═════ Entries shown ═════

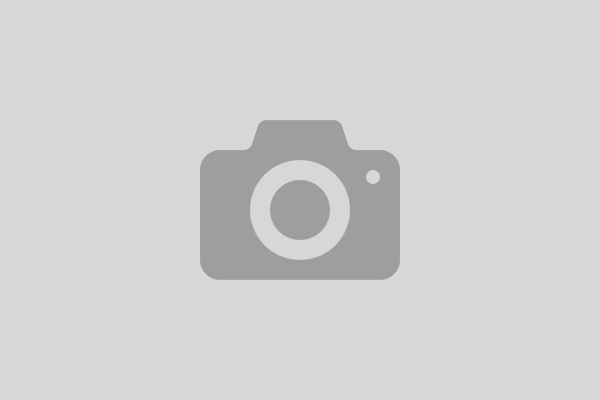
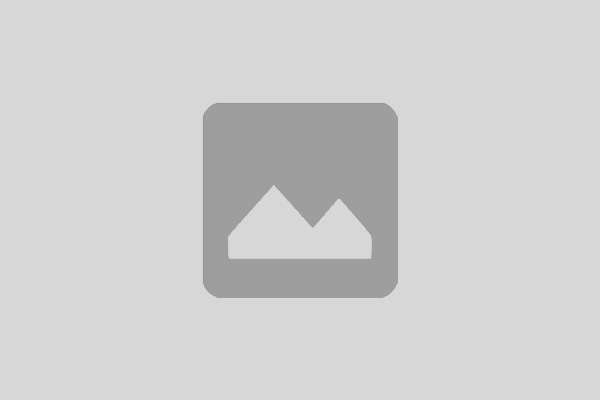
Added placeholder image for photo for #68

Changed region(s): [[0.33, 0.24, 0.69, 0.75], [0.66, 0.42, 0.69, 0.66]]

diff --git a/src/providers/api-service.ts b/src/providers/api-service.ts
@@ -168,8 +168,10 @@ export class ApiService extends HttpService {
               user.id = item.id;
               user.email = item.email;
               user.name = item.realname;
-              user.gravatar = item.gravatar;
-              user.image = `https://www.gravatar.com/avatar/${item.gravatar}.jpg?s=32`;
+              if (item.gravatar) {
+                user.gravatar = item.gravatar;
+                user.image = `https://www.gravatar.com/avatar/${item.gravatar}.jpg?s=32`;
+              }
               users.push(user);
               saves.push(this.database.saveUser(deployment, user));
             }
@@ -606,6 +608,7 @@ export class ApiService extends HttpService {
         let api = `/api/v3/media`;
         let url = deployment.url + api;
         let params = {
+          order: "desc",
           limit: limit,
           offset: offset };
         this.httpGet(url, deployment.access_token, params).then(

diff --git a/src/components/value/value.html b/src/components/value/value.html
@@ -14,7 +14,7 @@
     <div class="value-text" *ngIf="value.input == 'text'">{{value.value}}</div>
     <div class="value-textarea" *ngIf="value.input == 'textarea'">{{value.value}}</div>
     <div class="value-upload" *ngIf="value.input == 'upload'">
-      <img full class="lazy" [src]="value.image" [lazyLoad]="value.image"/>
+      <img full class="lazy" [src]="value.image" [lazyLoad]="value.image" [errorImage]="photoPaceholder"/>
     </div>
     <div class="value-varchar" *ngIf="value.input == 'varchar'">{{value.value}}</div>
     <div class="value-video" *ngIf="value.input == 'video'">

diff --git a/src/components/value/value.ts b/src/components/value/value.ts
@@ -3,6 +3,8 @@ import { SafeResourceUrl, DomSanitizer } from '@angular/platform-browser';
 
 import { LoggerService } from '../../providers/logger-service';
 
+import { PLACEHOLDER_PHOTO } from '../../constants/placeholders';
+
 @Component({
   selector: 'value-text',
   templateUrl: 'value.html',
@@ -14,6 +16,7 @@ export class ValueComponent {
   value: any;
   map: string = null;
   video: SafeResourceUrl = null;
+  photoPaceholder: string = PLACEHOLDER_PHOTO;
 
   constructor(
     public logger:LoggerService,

═════

▸ **Required action**:
Looking at the records above, which lines contain "class"? Copy those lines.

▸ **Your solution**:
@@ -168,8 +168,10 @@ export class ApiService extends HttpService {
@@ -606,6 +608,7 @@ export class ApiService extends HttpService {
     <div class="value-text" *ngIf="value.input == 'text'">{{value.value}}</div>
     <div class="value-textarea" *ngIf="value.input == 'textarea'">{{value.value}}</div>
     <div class="value-upload" *ngIf="value.input == 'upload'">
-      <img full class="lazy" [src]="value.image" [lazyLoad]="value.image"/>
+      <img full class="lazy" [src]="value.image" [lazyLoad]="value.image" [errorImage]="photoPaceholder"/>
     <div class="value-varchar" *ngIf="value.input == 'varchar'">{{value.value}}</div>
     <div class="value-video" *ngIf="value.input == 'video'">
@@ -14,6 +16,7 @@ export class ValueComponent {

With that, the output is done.